### Your instructions:
Below are records; how many of their lines contain "https"? Give the number and no other words.

### Excerpted data:
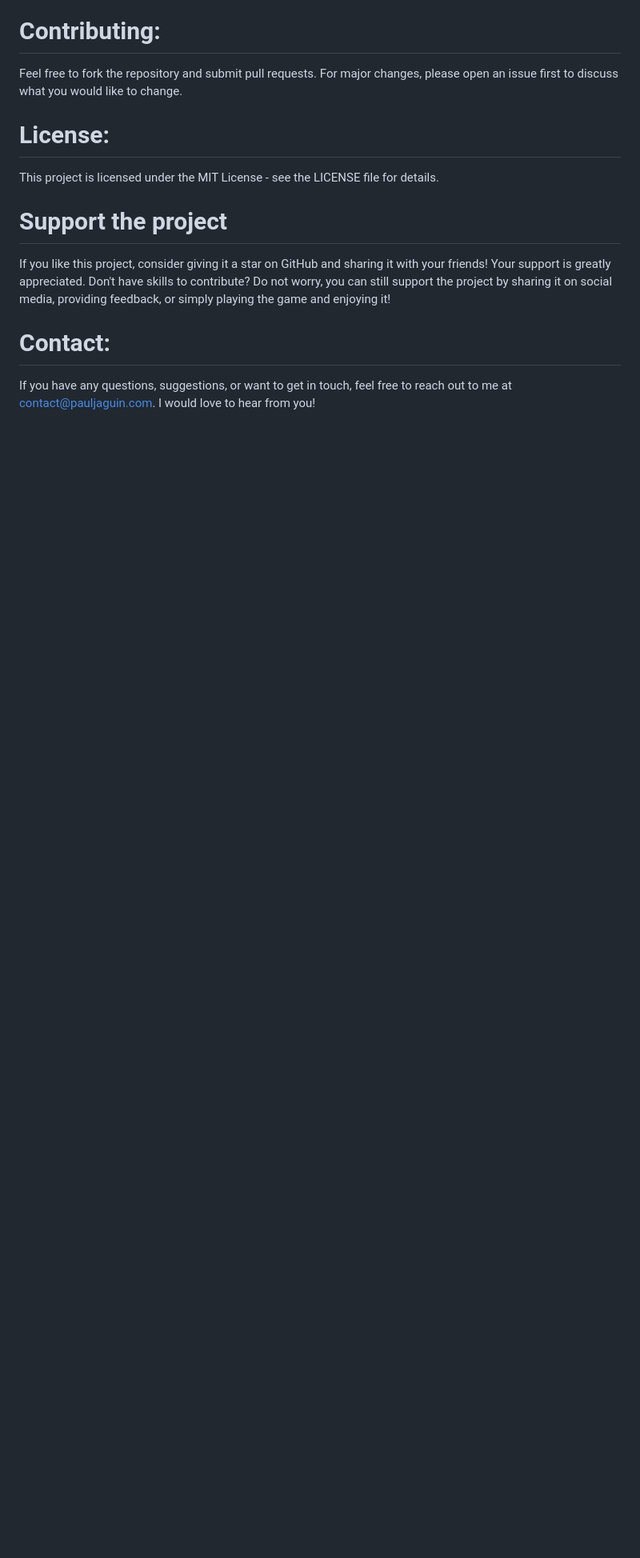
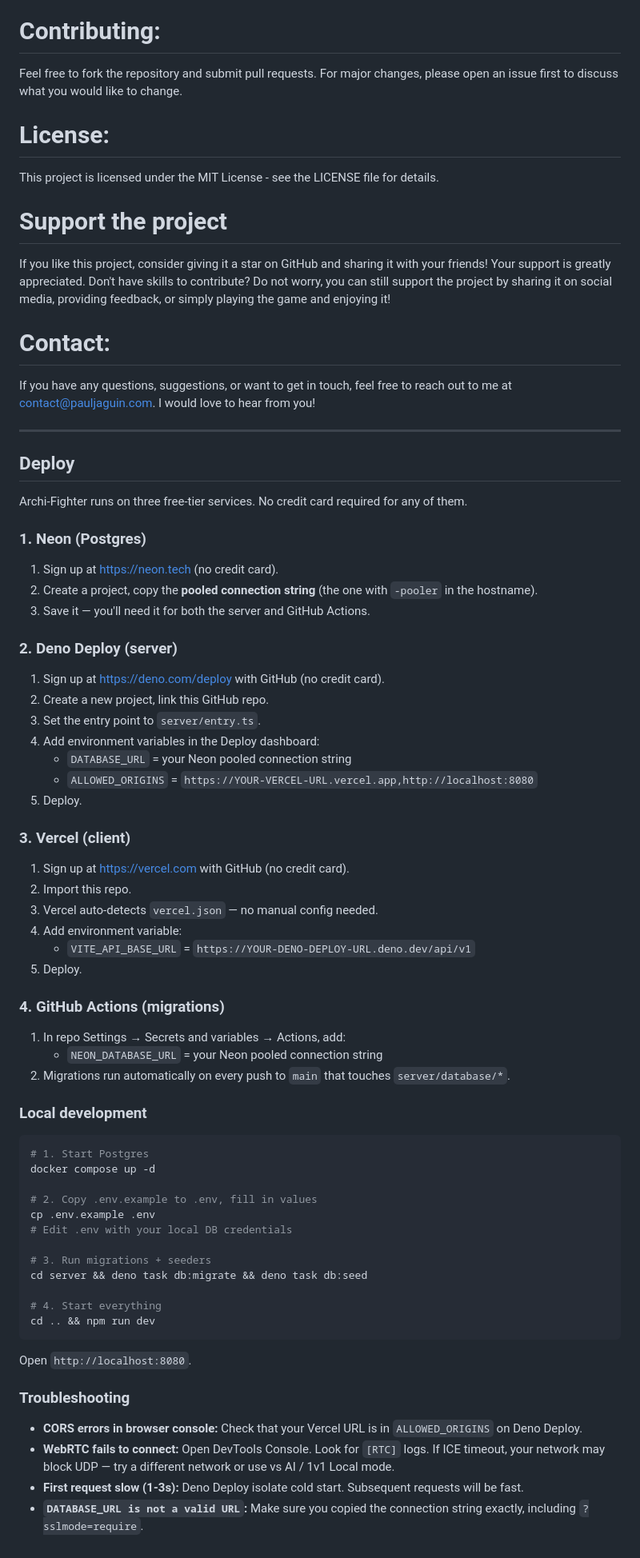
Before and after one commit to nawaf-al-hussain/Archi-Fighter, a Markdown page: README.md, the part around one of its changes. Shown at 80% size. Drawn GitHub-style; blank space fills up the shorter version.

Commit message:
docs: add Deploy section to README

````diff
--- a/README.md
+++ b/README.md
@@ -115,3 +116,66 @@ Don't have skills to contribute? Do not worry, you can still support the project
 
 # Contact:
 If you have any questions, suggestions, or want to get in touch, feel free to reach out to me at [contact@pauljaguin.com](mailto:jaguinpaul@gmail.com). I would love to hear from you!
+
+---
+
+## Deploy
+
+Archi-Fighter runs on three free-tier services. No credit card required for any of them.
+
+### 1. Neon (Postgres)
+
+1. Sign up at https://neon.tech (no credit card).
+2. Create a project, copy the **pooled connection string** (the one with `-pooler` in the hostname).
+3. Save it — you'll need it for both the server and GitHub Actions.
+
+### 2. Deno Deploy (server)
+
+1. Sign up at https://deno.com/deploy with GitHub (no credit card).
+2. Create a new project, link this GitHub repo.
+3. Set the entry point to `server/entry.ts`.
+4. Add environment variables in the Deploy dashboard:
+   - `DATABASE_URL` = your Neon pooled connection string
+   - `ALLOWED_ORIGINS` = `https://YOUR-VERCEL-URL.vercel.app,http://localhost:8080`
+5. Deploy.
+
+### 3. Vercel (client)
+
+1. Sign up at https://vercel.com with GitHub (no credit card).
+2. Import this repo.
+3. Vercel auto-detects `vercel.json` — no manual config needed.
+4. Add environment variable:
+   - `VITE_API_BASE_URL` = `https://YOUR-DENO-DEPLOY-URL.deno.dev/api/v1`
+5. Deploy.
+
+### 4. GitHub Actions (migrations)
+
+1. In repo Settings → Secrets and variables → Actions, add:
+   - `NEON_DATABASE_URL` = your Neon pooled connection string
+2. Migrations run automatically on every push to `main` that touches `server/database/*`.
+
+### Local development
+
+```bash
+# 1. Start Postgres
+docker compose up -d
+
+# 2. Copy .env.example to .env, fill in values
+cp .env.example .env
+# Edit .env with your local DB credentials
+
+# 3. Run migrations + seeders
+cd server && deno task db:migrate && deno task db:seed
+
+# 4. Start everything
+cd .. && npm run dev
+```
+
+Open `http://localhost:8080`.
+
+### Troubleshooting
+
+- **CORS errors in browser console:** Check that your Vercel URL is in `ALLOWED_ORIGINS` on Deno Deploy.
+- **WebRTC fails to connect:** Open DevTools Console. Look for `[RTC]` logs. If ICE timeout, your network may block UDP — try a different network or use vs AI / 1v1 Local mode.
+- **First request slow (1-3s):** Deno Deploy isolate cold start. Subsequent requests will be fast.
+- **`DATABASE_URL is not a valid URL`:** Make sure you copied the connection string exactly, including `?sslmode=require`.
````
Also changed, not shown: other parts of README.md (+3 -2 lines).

### Solution to the problem:
5